[Before-and-after change records]
|---|
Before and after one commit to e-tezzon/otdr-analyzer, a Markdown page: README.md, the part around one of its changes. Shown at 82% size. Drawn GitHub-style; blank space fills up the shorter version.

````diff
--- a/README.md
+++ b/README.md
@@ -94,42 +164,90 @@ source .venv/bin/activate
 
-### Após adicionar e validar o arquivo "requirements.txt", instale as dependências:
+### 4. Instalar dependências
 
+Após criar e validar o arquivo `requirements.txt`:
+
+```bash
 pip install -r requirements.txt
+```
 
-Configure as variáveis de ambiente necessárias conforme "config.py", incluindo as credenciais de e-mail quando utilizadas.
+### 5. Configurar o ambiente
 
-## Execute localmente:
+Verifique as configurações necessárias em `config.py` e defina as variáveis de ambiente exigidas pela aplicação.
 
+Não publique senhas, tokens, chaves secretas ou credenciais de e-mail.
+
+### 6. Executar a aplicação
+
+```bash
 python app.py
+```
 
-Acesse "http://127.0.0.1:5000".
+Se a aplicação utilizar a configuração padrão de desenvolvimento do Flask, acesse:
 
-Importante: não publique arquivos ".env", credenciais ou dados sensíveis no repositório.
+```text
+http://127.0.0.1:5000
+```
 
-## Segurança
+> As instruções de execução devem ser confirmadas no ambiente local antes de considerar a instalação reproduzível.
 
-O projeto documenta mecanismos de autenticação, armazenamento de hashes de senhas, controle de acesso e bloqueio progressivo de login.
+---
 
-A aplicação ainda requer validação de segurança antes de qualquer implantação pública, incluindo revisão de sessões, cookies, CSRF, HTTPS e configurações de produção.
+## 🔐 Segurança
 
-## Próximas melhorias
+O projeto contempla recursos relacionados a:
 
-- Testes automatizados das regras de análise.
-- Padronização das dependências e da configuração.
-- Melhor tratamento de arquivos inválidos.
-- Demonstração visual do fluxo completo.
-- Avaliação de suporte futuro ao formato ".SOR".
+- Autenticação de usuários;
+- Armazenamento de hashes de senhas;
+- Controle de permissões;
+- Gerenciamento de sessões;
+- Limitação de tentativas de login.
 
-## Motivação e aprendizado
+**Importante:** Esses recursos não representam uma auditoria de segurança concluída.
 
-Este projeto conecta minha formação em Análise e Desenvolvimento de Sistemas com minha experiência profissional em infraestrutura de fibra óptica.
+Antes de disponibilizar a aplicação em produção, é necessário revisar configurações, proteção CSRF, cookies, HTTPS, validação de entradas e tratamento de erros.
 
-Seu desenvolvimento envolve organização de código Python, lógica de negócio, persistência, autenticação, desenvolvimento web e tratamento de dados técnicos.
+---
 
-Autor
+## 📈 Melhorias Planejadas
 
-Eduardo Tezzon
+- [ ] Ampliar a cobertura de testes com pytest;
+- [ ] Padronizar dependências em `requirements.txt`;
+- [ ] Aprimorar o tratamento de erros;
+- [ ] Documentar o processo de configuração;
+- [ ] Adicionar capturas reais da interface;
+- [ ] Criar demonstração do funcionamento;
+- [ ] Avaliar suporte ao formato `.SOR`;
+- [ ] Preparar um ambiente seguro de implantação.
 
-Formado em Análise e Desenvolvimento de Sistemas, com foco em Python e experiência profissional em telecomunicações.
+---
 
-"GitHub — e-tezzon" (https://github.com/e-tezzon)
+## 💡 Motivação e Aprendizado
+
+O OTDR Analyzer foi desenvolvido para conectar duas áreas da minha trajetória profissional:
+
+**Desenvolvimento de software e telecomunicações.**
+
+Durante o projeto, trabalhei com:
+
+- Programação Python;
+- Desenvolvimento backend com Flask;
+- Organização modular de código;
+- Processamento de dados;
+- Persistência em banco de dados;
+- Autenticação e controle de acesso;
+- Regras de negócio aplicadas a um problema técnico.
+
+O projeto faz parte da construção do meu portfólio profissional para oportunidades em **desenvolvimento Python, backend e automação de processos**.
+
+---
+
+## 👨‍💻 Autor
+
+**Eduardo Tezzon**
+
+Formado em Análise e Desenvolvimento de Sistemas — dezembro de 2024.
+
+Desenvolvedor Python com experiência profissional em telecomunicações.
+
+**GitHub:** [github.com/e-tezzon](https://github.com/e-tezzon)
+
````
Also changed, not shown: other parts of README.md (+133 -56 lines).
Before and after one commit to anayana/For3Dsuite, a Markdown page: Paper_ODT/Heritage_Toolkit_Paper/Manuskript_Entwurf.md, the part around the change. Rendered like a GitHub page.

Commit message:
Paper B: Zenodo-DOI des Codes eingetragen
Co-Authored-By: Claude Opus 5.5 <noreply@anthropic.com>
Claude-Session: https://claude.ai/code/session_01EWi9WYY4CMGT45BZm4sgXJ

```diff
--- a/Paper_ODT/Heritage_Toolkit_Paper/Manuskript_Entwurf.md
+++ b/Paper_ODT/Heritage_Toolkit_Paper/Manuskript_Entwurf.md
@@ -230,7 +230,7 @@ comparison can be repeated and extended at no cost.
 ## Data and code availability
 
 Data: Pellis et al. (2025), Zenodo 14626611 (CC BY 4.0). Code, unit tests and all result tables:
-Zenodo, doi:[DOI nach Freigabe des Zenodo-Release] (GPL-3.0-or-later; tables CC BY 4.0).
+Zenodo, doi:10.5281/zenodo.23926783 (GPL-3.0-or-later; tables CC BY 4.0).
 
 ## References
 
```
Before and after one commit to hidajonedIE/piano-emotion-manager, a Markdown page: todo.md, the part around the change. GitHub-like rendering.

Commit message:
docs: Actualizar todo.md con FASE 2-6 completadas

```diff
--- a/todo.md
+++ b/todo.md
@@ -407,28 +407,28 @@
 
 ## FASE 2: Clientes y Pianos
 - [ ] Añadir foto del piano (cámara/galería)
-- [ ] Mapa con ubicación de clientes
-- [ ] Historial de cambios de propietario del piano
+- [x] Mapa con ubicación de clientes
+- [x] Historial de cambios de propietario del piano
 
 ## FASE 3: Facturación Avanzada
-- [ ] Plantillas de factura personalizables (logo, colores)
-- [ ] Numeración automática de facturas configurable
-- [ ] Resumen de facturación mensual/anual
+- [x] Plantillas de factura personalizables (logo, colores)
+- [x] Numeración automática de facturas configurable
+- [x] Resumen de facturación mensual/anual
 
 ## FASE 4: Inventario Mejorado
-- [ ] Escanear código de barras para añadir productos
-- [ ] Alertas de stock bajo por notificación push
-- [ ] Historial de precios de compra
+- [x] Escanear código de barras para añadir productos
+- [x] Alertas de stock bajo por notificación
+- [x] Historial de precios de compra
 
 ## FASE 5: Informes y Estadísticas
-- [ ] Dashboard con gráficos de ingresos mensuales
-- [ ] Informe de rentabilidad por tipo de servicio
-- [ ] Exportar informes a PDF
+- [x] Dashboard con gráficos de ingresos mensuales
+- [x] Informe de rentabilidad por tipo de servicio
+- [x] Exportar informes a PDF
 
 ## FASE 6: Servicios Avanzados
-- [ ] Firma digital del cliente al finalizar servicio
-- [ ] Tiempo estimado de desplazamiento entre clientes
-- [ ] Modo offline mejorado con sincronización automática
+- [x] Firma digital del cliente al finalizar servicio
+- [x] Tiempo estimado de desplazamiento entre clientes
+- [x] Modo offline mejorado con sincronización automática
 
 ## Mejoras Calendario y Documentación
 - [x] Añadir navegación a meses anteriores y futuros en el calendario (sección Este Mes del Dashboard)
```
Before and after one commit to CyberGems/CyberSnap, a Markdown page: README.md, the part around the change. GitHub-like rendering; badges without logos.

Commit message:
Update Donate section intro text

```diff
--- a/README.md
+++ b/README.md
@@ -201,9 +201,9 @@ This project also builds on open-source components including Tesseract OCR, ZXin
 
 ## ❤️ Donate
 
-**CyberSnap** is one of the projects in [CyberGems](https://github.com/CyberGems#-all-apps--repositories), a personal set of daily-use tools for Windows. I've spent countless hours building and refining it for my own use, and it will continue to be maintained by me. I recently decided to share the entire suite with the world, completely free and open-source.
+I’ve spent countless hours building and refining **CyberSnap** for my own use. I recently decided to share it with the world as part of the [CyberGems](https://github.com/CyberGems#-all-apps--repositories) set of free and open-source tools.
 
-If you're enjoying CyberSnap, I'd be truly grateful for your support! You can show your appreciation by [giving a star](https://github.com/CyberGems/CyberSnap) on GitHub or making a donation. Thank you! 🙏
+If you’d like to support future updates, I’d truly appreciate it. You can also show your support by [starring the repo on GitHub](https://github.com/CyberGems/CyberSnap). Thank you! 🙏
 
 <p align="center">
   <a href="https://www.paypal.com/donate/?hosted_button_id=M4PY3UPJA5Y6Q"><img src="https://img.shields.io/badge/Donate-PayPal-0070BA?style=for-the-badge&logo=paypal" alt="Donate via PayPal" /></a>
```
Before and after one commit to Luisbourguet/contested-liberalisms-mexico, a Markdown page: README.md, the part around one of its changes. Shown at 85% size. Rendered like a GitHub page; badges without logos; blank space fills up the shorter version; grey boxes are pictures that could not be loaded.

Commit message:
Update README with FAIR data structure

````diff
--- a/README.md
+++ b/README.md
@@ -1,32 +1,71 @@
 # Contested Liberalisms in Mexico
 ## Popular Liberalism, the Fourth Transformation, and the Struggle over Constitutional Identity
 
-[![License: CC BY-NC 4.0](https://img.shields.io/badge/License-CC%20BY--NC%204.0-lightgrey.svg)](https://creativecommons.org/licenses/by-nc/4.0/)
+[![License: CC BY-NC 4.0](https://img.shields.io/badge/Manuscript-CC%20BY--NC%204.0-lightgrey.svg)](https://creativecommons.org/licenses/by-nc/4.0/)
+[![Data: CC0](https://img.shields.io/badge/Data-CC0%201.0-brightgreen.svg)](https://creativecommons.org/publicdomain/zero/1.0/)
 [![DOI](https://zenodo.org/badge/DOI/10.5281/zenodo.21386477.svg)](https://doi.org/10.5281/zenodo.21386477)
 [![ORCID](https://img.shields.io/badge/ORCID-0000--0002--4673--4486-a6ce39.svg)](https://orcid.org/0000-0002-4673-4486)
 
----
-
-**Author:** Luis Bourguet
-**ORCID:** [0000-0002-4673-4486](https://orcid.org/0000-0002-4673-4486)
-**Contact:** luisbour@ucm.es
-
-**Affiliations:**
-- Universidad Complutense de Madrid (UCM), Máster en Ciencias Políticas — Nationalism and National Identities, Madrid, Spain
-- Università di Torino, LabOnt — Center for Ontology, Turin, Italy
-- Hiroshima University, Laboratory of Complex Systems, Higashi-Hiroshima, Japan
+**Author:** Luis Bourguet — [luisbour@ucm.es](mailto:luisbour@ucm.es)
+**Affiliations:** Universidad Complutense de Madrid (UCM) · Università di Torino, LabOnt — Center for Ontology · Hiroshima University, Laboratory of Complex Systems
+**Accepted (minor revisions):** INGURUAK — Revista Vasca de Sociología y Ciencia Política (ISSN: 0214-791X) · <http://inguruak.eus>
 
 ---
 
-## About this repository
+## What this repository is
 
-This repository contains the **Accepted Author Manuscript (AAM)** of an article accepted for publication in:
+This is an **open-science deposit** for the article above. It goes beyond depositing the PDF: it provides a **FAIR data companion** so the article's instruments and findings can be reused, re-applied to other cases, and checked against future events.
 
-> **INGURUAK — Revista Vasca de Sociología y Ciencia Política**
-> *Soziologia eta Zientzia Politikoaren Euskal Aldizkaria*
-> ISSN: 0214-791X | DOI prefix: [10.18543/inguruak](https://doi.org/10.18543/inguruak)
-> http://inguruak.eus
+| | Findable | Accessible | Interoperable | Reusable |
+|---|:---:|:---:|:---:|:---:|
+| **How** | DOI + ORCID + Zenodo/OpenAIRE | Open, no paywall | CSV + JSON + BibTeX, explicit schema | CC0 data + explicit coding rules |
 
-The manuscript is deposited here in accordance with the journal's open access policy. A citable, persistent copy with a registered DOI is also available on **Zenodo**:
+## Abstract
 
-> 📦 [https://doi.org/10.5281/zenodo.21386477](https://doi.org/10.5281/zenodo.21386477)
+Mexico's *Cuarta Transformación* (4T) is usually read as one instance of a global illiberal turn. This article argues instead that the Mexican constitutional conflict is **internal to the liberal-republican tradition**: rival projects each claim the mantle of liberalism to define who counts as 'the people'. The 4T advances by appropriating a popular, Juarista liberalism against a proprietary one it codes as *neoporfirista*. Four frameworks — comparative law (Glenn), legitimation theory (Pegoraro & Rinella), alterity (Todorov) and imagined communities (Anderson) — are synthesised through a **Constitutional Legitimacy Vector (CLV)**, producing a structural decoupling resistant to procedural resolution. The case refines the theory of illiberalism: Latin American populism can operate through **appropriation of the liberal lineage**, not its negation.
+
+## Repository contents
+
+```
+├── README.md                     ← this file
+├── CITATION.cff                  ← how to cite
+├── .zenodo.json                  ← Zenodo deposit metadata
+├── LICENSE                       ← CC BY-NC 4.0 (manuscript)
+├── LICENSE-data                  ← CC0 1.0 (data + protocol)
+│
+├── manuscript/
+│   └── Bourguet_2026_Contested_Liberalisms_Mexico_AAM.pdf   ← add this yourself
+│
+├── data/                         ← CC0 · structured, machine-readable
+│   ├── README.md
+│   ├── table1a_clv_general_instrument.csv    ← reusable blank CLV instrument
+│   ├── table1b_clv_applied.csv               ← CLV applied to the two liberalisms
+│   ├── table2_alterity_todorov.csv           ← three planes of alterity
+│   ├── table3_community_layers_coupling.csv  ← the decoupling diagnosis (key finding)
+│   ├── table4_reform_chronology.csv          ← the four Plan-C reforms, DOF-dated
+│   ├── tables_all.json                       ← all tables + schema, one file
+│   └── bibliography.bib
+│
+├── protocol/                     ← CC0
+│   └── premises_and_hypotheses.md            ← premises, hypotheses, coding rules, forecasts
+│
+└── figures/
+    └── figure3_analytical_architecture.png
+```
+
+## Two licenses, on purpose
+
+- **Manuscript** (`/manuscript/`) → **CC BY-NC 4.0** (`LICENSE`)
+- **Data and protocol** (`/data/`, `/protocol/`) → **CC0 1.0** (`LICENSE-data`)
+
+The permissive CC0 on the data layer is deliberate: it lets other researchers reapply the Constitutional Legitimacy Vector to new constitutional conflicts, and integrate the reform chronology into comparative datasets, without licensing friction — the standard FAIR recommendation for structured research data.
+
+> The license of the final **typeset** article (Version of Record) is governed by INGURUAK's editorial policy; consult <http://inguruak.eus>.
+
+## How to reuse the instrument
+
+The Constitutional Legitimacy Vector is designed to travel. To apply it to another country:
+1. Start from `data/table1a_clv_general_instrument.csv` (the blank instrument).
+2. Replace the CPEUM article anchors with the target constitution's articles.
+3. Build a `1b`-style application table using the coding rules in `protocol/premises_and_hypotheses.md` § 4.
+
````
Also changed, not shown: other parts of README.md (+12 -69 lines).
|---|
- Work instructions -
Scan the data above and copy each line containing the word "Università".

- Result of the task -
-- Università di Torino, LabOnt — Center for Ontology, Turin, Italy
+**Affiliations:** Universidad Complutense de Madrid (UCM) · Università di Torino, LabOnt — Center for Ontology · Hiroshima University, Laboratory of Complex Systems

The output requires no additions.